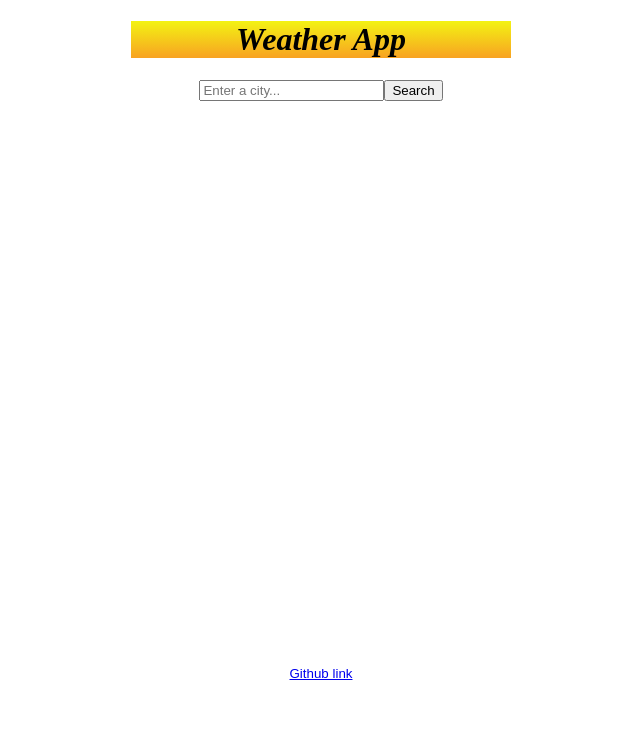
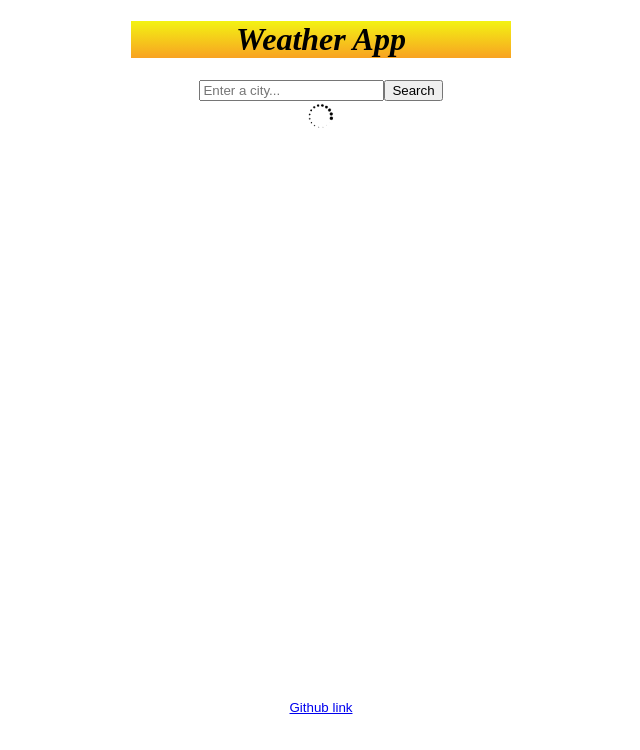
Before and after one commit to Farimah71/Weather-App-React, a React (Create React App) app: page / in a window 1280 px wide. Shown: the top 750 px of the page, without its empty margins (319-959 px from the left). Built offline with nearby package versions, Linux system fonts and the light colour scheme.

Commit message:
Add Spinner

```diff
--- a/src/components/search.jsx
+++ b/src/components/search.jsx
@@ -1,5 +1,6 @@
 import React, { useState } from "react";
 import axios from "axios";
+import Spinner from "./spinner";
 
 const Search = () => {
   const [cityQuery, setCityQuery] = useState("");
@@ -45,6 +46,7 @@ const Search = () => {
           <button type="submit" title="Search city climate">
             Search
           </button>
+          <Spinner />
       </form>
 
       <div id="message" className={messageClass}>
--- /dev/null
+++ b/src/components/spinner.jsx
@@ -0,0 +1,11 @@
+import spinnerImg from "../assets/image/loading.png";
+
+const Spinner = () => {
+  return (
+    <div>
+      <img src={spinnerImg} className="rotate" />
+    </div>
+  );
+};
+
+export default Spinner;
--- a/src/index.css
+++ b/src/index.css
@@ -33,3 +33,21 @@
   opacity: 1;
   transition: opacity 0.5s;
 }
+
+/* spinner loading animation */
+@keyframes spin {
+  from {
+    transform: rotate(0deg);
+  }
+
+
+  to {
+    transform: rotate(360deg);
+  }
+}
+
+.rotate {
+  animation: spin 1.8s infinite;
+  width: 30px;
+  height: 30px;
+}
```
Also changed, not shown: src/assets/image/loading.png (added), src/assets/image/spinner-loading-.png (added). Lines whose indentation alone changed are shown as unchanged.
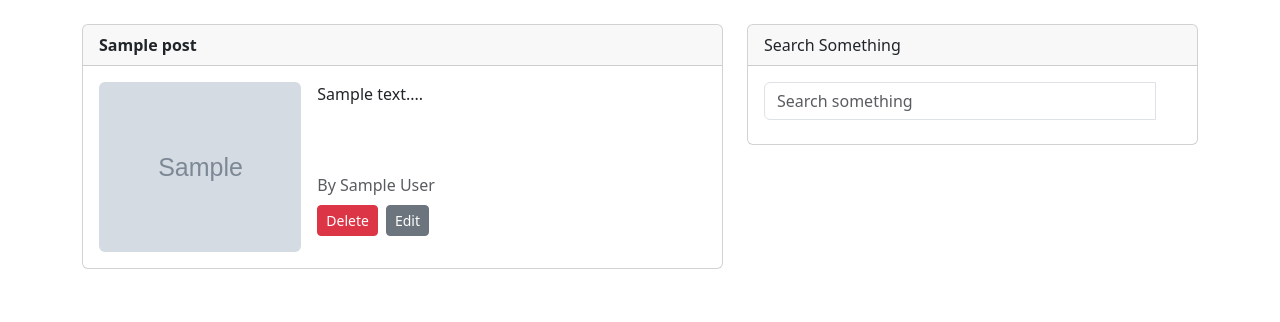
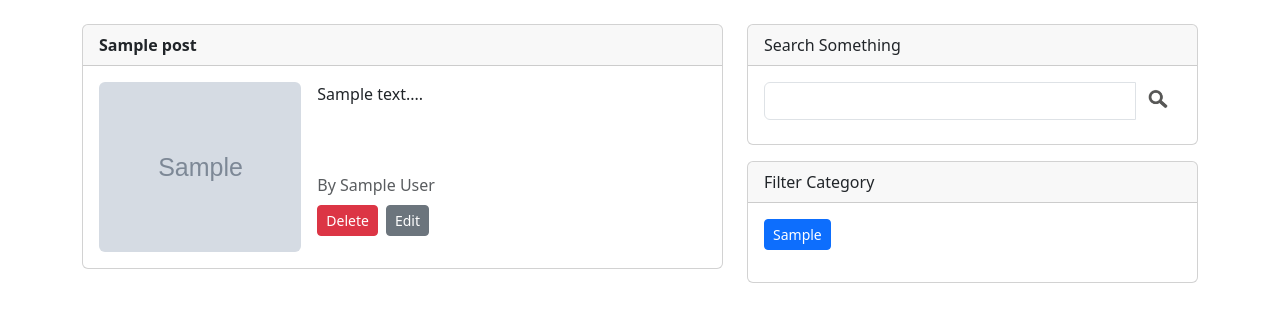
Before and after one commit to BSgotgit/CMS, a PHP site: page /manageposts.php in a window 1280 px wide. Shown: the part 56-378 px from the top of the page. Run offline with PHP 8.4, Linux system fonts and the light colour scheme; tables that the repository leaves empty or names only in its code hold one stand-in row (values such as "Sample post"); grey boxes marked "Sample" are stand-in pictures.

Commit message:
filter category added in manageposts

```diff
--- a/index.php
+++ b/index.php
@@ -77,10 +77,10 @@
                         <div class="card-body">
                             <div class="row mb-2">
                                 <div class="input-group">
-                                    <input type="search" class="form-control" name="query" placeholder="Search something">
+                                    <input type="search" class="form-control" name="query" placeholder="">
                                     <div class="input-group-btn">
                                         <button class="btn btn-default" type="submit">
-                                            <i class="bi bi-search"></i>
+                                            <img src="images/search-icon.png" style="max-width: 20px;"></img>
                                         </button>
                                     </div>
                                 </div>
--- a/manageposts.php
+++ b/manageposts.php
@@ -29,7 +29,7 @@
                     $result = mysqli_query($conn, $query);
 
                     // Checking if row inserted
-                    if ($conn->affected_rows > 0) {
+                    if ($conn->affected_row > 0) {
                         echo '
                             <div class="alert alert-danger alert-dismissible fade show" role="alert">
                                 Post Deleted Successfully.
@@ -71,12 +71,12 @@
                                     <div class="d-flex ms-3">
 
                                         <form action="manageposts.php" method="POST" class="me-2">
-                                            <input type="hidden" name="del_post_id" value= '. $row['post_id'].'">
+                                            <input type="hidden" name="del_post_id" value= ' . $row['post_id'] . '">
                                             <button type="submit" class="btn btn-danger btn-sm d-flex align-items-center">Delete</button>
                                         </form>
 
                                         <form action="editpost.php" method="GET" class="me-2">
-                                            <input type="hidden" name="pid" value= '. $row['post_id'].'">
+                                            <input type="hidden" name="pid" value= ' . $row['post_id'] . '">
                                             <button type="submit" class="btn btn-secondary btn-sm d-flex align-items-center">Edit</button>
                                         </form>
 
@@ -104,10 +104,10 @@
                         <div class="card-body">
                             <div class="row mb-2">
                                 <div class="input-group">
-                                    <input type="search" class="form-control" name="query" placeholder="Search something">
+                                    <input type="search" class="form-control" name="query" placeholder="">
                                     <div class="input-group-btn">
                                         <button class="btn btn-default" type="submit">
-                                            <!-- TODO add icon -->
+                                            <img src="images/search-icon.png" style="max-width: 20px;"></img>
                                         </button>
                                     </div>
                                 </div>
@@ -116,9 +116,45 @@
                     </div>
                 </form>
 
-            </aside>
+
+                <!-- Filter Category -->
+
+                <div class="card">
+                    <div class="card-header">Filter Category</div>
+                    <div class="card-body">
+                        <div class="d-flex flex-wrap gap-2">
+
+                            <?php
+                            $query = "SELECT DISTINCT `category` FROM posts";
+                            $result = mysqli_query($conn, $query);
+
+                            // Color classes
+                            $colors = ['primary', 'secondary', 'success', 'danger', 'warning', 'info', 'dark'];
+                            $index = 0; // Index to track colors
+
+                            while ($row = mysqli_fetch_assoc($result)) {
+                                $colorClass = $colors[$index % count($colors)];
+                                $index++; // Moving to the next color
+
+                                echo '
+                                    <form action="manageposts.php" method="GET">
+                                       <input type="hidden" name="cate" value="' . $row['category'] . '">
+                                       <button type="submit" class="btn btn-' . $colorClass . ' btn-sm">' . $row['category'] . '</button>
+                                    </form>
+                                ';
+                            }
+                            ?>
+                        </div>
+                    </div>
+                </div>
+
+
 
         </div>
+
+        </aside>
+
+    </div>
 </body>
 
 </html>
--- a/search.php
+++ b/search.php
@@ -67,7 +67,7 @@
                                         </div>
                                         <div class="row">
                                             <div class=""></div>
-                                            <div class=""> <a href="readpost.php?pstd=' . $row['post_id'] . '" class="btn btn-secondary">Read More</a></div>
+                                            <div class=""> <a href="readpost.php?pid=' . $row['post_id'] . '" class="btn btn-secondary">Read More</a></div>
                                         </div>
 
                                     </div>
@@ -104,10 +104,10 @@
                         <div class="card-body">
                             <div class="row mb-2">
                                 <div class="input-group">
-                                    <input type="search" class="form-control" name="query" placeholder="Search something">
+                                    <input type="search" class="form-control" name="query" placeholder="">
                                     <div class="input-group-btn">
                                         <button class="btn btn-default" type="submit">
-                                            <i class="bi bi-search"></i>
+                                            <img src="images/search-icon.png" style="max-width: 20px;"></img>
                                         </button>
                                     </div>
                                 </div>
```
Also changed, not shown: images/search-icon.png (added).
__________________________________________________
WHAT YOU NEED TO DO:
Answer only with the count of lines in the records that include the string "import".

EXERCISE SOLUTION:
4